▸ TASK BRIEF
Below are records; copy every line among them that contains the word "confirm".

Change listing data

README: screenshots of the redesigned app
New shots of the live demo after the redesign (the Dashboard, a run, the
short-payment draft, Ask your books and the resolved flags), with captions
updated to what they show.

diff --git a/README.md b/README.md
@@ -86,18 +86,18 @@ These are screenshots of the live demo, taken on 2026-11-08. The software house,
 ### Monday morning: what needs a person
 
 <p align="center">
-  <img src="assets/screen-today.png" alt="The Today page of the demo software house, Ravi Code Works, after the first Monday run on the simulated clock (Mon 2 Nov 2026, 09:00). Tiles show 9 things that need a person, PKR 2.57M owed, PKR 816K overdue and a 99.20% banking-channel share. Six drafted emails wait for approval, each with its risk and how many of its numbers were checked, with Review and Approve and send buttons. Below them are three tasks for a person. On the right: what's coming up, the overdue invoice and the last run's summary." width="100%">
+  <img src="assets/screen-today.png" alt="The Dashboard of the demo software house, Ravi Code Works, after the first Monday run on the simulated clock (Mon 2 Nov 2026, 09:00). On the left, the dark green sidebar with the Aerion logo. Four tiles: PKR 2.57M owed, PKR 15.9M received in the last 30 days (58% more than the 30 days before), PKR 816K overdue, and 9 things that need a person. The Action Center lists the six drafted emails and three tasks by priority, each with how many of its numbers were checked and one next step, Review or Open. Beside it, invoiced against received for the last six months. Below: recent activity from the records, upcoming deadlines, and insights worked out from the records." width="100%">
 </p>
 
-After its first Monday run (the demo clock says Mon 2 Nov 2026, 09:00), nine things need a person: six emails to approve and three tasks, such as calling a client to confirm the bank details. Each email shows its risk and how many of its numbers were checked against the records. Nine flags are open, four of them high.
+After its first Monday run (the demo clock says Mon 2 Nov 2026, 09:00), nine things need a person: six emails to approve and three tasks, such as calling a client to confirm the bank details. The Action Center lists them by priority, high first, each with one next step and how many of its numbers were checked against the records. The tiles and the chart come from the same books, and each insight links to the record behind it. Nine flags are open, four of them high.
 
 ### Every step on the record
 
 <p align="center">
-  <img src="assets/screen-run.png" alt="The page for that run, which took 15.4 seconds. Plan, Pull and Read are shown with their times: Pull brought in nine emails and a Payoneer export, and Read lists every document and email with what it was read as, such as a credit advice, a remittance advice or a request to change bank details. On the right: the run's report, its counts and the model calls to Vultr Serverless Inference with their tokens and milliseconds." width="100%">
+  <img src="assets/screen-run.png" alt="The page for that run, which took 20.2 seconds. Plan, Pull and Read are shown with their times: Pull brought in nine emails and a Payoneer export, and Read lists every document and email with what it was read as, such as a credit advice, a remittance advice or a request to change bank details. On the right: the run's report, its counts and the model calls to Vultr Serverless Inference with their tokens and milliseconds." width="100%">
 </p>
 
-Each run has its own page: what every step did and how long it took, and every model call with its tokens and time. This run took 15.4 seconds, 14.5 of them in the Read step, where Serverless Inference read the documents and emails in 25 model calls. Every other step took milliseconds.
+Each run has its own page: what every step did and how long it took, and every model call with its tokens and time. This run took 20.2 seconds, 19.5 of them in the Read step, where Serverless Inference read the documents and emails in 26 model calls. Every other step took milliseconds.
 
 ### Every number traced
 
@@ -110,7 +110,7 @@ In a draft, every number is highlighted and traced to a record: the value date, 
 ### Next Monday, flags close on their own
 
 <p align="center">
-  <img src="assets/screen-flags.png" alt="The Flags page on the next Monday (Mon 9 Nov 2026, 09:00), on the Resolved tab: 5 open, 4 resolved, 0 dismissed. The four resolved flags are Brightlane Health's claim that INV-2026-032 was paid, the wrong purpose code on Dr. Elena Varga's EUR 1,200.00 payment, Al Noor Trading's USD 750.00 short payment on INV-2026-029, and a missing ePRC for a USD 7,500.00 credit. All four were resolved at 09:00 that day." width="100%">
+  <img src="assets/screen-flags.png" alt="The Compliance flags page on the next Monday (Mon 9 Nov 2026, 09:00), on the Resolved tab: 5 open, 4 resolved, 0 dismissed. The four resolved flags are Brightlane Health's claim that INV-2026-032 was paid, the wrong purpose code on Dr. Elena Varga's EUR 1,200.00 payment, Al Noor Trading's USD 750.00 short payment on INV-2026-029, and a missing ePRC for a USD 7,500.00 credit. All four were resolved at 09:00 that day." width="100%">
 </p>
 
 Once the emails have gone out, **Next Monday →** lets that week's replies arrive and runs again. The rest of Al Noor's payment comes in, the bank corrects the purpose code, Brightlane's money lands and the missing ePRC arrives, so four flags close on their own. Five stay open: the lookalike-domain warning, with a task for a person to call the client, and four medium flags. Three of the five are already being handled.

▸ FINISHED EXERCISE
-After its first Monday run (the demo clock says Mon 2 Nov 2026, 09:00), nine things need a person: six emails to approve and three tasks, such as calling a client to confirm the bank details. Each email shows its risk and how many of its numbers were checked against the records. Nine flags are open, four of them high.
+After its first Monday run (the demo clock says Mon 2 Nov 2026, 09:00), nine things need a person: six emails to approve and three tasks, such as calling a client to confirm the bank details. The Action Center lists them by priority, high first, each with one next step and how many of its numbers were checked against the records. The tiles and the chart come from the same books, and each insight links to the record behind it. Nine flags are open, four of them high.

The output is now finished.